The PBOC announced January 27 the completion of a successful trial run for a project regarding a digital bank acceptance exchange, making it the first central bank to come within grasp of testing its digital currency, or digital bill, and putting forward a real application for the blockchain.
The trial was completed on December 15, with the purpose of the digital currency to handle transactions and settlements of bank acceptance bills utilizing a digital ledger. The test run not only involved the central bank, but PBOC connected with several other financial institutions such as the Industrial and Commercial Bank of China, Bank of China, and the private bank WeBank.
The latest announcement came after initiation of the project as early as 2014 but was ramped up in January 2016 when the PBOC released a statement of discussions with Citibank and Deloitte regarding an infrastructure for a digital ledger.

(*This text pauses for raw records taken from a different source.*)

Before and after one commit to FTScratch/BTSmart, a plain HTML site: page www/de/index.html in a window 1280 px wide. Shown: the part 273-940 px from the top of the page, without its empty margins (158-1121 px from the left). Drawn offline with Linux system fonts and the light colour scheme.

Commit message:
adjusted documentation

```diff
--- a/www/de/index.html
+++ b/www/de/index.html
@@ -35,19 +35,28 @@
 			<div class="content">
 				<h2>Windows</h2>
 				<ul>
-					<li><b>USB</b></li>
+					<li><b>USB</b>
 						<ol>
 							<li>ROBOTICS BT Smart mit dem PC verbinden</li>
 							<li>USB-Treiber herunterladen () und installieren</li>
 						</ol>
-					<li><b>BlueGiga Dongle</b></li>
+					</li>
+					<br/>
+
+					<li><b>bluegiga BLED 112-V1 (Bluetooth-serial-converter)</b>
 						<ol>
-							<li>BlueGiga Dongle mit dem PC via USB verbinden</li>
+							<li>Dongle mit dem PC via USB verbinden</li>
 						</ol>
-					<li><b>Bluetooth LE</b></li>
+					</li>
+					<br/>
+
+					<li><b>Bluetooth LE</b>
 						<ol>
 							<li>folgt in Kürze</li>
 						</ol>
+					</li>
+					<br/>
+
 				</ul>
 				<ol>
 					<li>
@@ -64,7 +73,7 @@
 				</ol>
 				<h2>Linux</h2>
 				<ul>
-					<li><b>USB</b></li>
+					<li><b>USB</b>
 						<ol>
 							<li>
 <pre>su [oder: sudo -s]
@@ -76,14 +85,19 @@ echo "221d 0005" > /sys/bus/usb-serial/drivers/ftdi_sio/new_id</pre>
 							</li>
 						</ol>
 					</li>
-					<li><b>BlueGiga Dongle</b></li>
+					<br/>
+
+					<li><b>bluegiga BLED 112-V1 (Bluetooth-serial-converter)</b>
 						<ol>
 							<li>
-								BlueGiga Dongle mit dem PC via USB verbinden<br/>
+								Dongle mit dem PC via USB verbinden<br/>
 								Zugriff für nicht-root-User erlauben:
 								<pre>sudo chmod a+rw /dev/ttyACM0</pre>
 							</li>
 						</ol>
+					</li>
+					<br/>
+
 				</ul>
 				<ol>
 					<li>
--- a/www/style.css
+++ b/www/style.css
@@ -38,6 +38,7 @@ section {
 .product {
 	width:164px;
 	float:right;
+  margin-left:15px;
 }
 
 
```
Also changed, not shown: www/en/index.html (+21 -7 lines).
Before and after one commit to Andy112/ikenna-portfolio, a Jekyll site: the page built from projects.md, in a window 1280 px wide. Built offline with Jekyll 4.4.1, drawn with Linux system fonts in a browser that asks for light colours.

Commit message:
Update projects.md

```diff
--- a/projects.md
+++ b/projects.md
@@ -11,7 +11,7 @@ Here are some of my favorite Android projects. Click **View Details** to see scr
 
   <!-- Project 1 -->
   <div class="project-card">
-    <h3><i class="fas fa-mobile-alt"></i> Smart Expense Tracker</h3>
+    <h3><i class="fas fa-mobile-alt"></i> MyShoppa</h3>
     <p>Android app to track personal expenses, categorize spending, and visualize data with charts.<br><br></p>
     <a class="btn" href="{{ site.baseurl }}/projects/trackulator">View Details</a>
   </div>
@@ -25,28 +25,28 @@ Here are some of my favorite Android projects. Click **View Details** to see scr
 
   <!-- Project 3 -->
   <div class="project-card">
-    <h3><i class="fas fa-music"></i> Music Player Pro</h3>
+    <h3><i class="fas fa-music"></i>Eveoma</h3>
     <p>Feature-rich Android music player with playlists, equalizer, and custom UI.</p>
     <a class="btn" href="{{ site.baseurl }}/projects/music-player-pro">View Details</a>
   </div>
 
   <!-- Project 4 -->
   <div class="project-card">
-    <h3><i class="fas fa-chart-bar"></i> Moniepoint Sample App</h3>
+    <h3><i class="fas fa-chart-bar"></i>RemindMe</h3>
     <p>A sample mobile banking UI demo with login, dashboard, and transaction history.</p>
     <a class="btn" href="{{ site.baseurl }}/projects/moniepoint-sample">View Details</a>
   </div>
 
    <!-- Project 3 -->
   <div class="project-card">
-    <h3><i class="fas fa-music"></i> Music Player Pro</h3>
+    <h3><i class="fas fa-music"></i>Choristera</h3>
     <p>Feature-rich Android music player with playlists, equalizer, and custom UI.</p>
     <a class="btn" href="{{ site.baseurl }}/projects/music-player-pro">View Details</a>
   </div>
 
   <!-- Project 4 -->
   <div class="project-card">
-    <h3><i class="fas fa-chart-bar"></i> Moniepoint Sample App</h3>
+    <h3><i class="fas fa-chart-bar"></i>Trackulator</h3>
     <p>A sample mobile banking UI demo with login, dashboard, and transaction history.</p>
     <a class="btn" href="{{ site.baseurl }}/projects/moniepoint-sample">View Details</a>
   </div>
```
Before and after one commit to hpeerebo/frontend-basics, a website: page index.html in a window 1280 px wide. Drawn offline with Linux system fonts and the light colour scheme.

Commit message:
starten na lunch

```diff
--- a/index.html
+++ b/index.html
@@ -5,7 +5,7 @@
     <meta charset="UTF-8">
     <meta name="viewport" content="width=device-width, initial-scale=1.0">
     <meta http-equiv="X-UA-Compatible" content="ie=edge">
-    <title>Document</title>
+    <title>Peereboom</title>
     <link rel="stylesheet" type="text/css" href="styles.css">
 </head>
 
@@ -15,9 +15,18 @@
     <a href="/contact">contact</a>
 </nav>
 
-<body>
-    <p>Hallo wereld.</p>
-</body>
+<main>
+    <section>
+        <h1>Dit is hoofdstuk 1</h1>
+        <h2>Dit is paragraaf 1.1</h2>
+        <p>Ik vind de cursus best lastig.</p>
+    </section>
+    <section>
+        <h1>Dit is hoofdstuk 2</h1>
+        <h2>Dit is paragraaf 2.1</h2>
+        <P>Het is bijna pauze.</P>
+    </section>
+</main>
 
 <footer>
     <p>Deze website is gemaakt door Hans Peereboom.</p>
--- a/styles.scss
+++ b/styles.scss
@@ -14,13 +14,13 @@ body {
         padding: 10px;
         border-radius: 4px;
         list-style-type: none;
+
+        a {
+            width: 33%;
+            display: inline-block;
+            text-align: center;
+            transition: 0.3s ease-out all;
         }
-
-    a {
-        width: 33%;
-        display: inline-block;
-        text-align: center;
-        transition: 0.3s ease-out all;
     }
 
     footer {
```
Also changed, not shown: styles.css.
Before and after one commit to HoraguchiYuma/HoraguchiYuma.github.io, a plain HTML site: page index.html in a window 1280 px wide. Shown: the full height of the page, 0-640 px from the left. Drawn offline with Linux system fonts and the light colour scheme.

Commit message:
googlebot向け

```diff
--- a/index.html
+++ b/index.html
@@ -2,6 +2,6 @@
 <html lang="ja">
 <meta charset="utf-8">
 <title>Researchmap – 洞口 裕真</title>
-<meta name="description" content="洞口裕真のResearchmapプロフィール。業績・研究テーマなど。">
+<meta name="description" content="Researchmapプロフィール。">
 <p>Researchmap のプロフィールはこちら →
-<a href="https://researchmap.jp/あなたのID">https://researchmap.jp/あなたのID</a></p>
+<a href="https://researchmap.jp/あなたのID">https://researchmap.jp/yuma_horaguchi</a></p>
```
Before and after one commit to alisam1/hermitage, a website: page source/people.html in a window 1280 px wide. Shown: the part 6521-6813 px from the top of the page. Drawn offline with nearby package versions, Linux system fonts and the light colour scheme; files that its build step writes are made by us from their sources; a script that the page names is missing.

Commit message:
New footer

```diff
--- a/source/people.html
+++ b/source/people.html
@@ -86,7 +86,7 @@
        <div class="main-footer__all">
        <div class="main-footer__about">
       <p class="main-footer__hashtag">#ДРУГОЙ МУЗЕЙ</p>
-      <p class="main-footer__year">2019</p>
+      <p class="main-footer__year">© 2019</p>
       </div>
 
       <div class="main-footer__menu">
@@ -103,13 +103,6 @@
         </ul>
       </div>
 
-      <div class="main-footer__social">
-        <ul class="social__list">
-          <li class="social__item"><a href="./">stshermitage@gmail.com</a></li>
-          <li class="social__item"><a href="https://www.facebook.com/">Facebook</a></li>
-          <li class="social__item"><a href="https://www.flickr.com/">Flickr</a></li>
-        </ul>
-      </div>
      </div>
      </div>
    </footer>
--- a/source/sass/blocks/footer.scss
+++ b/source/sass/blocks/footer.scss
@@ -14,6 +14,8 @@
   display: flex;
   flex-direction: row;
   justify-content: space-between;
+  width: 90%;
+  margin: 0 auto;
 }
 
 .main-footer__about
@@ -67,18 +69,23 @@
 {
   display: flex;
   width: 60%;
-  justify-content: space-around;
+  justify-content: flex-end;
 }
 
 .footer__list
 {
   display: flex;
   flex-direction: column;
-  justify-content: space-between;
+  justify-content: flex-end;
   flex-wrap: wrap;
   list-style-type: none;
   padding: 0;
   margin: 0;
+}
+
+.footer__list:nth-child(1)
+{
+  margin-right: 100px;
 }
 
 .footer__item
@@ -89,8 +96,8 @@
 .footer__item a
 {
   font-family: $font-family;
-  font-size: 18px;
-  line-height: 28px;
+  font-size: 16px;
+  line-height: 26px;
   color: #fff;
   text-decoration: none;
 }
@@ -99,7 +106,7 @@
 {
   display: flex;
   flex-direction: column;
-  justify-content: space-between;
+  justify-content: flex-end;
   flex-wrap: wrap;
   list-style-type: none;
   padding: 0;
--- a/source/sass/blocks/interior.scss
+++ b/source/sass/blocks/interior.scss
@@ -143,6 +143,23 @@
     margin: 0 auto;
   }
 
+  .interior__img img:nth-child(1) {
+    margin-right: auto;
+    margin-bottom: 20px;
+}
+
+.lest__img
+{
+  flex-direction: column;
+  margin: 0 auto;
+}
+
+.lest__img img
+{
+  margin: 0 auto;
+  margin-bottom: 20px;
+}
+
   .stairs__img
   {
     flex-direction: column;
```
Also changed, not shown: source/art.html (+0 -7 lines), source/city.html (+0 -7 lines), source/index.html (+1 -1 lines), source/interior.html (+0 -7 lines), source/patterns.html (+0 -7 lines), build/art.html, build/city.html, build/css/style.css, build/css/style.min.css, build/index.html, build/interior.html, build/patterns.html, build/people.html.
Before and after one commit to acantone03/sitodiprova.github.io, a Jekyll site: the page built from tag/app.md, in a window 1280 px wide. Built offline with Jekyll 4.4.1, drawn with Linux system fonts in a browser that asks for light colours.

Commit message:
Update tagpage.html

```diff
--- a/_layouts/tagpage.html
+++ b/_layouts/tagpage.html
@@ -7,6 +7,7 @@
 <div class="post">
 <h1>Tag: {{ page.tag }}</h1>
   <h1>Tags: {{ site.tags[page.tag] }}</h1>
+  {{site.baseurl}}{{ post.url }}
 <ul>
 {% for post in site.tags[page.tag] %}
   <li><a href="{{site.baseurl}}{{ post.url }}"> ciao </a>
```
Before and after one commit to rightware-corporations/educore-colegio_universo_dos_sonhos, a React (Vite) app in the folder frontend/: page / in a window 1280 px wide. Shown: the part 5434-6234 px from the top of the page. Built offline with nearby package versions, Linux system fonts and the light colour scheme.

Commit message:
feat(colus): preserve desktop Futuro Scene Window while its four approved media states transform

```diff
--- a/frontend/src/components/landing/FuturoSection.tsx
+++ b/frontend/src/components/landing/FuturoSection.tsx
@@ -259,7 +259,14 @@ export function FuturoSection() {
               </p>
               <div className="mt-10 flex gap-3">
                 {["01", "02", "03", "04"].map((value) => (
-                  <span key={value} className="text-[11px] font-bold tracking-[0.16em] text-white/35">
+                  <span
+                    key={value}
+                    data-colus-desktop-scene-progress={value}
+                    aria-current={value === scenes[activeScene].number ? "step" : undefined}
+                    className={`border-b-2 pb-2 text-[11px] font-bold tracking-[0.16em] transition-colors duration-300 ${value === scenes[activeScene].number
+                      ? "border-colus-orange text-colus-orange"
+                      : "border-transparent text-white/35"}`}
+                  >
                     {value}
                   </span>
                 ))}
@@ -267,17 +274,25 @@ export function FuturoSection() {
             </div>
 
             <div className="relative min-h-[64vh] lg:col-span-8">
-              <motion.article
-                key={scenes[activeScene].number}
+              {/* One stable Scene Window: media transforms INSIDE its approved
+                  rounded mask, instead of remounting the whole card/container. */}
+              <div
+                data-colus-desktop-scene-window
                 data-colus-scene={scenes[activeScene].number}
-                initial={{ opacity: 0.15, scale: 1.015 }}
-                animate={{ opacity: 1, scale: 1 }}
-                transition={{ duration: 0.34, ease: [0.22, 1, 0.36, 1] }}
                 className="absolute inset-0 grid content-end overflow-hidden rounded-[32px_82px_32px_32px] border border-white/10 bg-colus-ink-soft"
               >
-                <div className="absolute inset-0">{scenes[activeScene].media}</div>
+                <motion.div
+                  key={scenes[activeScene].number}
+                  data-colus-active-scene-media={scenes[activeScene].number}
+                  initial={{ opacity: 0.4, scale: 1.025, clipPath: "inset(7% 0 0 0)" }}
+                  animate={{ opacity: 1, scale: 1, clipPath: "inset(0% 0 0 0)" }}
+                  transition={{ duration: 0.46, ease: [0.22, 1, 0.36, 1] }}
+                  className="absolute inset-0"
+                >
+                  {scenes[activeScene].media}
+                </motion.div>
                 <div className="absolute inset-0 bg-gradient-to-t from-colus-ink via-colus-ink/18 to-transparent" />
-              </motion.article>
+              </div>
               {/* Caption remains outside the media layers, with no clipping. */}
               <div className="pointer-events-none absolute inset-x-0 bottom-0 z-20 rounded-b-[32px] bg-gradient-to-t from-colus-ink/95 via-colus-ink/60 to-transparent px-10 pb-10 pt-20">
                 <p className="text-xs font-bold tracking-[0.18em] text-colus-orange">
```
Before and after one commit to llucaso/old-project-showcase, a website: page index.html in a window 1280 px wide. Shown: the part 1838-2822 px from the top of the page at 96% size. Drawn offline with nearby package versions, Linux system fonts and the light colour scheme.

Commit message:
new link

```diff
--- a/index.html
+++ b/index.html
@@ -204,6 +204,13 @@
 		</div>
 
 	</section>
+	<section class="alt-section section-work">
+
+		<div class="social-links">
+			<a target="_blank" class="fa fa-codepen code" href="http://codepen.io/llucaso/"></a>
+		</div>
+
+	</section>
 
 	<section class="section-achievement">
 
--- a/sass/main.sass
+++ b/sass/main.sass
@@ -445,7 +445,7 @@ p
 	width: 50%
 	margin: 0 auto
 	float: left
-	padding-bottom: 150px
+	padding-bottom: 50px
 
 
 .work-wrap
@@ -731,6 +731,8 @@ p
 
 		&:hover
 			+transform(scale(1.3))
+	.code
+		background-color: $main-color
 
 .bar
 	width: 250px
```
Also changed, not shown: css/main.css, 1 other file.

The motivation behind the interest was that digital currency would not only have the potential to reduce the cost of circulating currency, but also increase transparency and fight against financial crimes such as money laundering and tax evasion.
The currency will be asset-pegged by legal tender, most assumedly the Chinese Yuan. Perhaps in the future, this will lead to China being an entirely cashless society. This announcement promptly follows the tightening of the regulation of major Chinese Bitcoin exchanges; China may have been trying to reduce the popularity of Bitcoin to facilitate the adoption of their digital currency instead.
Also, the China Securities Journal reports that in March 2017, we will see the official launch of a digital currency research institute. Recruitment has been going on since November for people skilled in big-data systems, cryptography, and blockchain technology. As China’s financial sector is playing catch up with the rest of the world in regards to R&D of blockchain technology, we should see a rapid influx of blockchain projects based out of China.
If executed correctly, this may allow China establish its dominance in the financial sector globally. While four of the five largest banks by capital are Chinese, many still use outdated methods such as faxes and chop stamps to verify documents. In a globalized world where transactions are expected to be settled and cleared in as little time as possible, the investing into blockchain system may prove to be the invigoration that China’s financial system desperately needs.
“China is really interested in the blockchain,” Brian Behlendorf, executive director of the Hyperledger Project, one of the biggest global blockchain projects, told Reuters. “They’re looking at this as a leapfrog technology. Can you take a very backward, very paper based market, and reinvent that using blockchain?”